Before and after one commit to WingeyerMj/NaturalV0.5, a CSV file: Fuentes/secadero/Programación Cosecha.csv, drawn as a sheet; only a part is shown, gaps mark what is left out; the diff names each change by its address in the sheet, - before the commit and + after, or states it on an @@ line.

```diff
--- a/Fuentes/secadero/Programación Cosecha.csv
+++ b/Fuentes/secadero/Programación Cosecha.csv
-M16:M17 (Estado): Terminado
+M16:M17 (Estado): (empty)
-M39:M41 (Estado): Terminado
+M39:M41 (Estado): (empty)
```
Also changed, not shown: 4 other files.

* * *

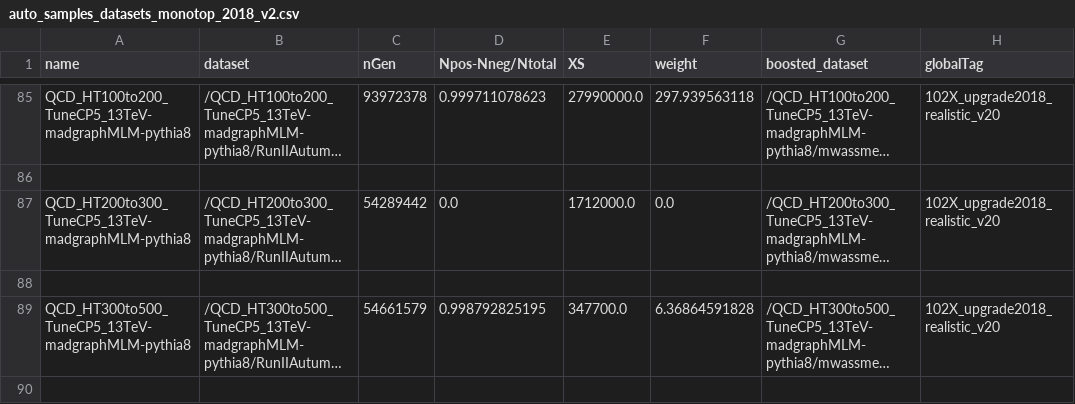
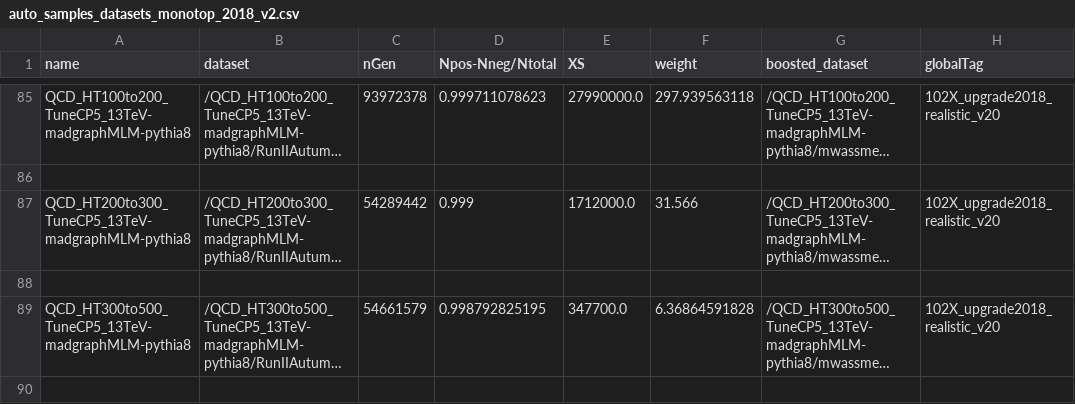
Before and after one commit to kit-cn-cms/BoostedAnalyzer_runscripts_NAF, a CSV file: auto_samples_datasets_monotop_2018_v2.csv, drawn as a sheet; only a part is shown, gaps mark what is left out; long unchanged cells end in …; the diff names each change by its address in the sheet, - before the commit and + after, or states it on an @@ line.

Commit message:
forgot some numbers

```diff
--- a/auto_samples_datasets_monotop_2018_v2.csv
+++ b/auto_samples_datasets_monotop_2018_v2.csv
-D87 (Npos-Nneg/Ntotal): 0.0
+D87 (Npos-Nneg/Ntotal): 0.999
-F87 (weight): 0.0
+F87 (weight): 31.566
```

---

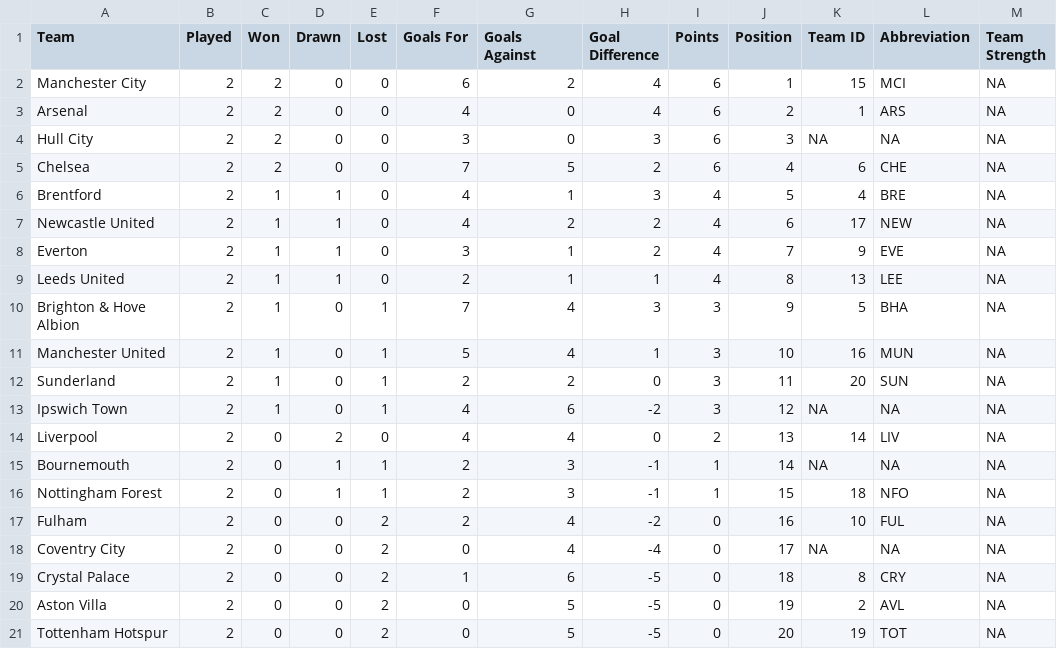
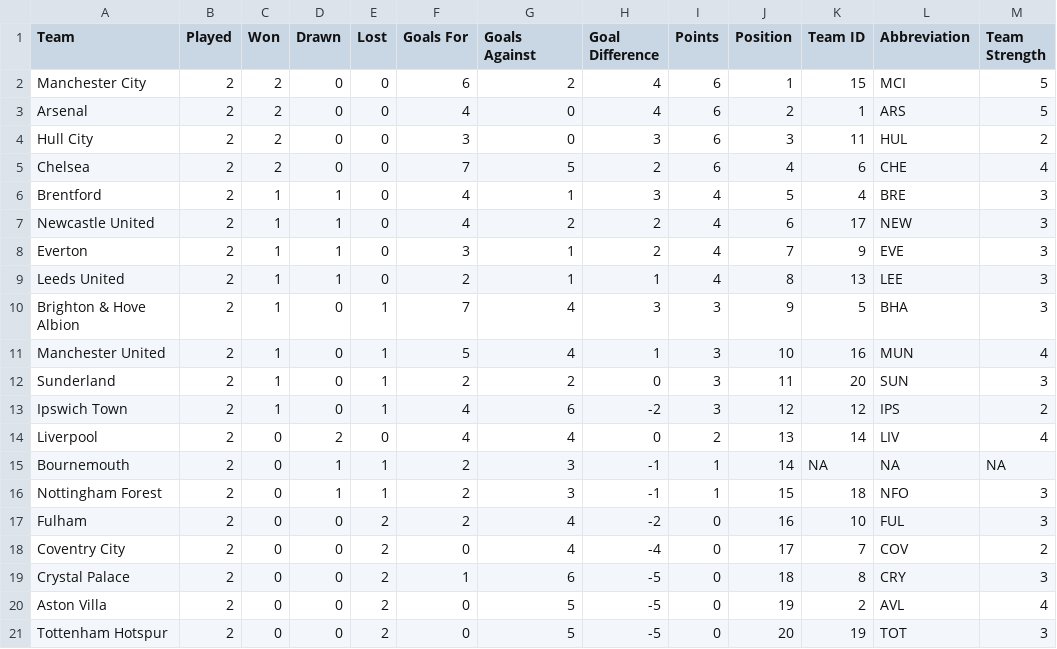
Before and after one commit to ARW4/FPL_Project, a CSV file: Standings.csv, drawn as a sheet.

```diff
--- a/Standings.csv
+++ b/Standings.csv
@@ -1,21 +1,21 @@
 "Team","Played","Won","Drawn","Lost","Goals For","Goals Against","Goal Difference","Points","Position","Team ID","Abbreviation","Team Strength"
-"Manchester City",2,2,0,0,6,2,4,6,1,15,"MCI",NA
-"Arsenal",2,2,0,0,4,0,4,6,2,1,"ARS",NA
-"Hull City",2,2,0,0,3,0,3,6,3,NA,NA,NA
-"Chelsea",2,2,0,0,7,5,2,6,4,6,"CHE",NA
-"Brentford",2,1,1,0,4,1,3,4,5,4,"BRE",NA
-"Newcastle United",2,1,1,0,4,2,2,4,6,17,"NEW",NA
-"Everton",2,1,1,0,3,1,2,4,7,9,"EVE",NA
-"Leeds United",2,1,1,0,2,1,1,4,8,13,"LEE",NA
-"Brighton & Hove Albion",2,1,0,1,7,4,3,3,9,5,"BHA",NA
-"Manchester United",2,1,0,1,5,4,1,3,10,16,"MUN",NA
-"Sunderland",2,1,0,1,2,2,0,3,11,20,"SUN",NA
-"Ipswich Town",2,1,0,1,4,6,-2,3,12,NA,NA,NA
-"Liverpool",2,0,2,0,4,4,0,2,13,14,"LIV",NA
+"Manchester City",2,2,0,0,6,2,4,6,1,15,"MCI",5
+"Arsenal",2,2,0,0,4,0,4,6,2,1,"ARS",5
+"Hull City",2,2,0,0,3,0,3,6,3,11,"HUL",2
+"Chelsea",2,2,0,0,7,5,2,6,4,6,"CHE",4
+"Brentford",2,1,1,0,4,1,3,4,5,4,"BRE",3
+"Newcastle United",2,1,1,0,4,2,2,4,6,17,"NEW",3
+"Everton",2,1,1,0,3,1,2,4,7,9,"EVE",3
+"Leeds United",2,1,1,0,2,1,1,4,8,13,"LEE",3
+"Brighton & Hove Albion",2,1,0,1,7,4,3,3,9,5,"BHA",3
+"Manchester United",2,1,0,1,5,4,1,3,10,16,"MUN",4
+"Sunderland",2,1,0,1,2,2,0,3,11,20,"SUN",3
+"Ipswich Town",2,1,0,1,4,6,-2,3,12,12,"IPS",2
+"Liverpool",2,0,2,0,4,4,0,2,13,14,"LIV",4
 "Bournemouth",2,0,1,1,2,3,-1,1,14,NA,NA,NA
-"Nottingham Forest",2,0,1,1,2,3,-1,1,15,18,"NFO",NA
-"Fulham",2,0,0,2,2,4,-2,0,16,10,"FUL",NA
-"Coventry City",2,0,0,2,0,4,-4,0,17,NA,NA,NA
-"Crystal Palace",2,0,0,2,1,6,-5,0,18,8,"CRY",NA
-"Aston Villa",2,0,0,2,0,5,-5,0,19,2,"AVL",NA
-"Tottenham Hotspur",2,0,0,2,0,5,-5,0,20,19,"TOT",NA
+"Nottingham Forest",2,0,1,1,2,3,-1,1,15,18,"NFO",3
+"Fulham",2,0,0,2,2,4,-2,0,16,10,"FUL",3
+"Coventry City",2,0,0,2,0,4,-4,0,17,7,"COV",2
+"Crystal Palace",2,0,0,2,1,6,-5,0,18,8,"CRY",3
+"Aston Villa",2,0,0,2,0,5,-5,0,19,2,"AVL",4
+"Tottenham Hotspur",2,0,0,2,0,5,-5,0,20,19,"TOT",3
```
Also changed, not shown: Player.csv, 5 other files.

EXERCISE AIM:
Scan the material above for the string "Fuentes" and return the lines that hold it.

EXPECTED OUTPUT:
Before and after one commit to WingeyerMj/NaturalV0.5, a CSV file: Fuentes/secadero/Programación Cosecha.csv, drawn as a sheet; only a part is shown, gaps mark what is left out; the diff names each change by its address in the sheet, - before the commit and + after, or states it on an @@ line.
--- a/Fuentes/secadero/Programación Cosecha.csv
+++ b/Fuentes/secadero/Programación Cosecha.csv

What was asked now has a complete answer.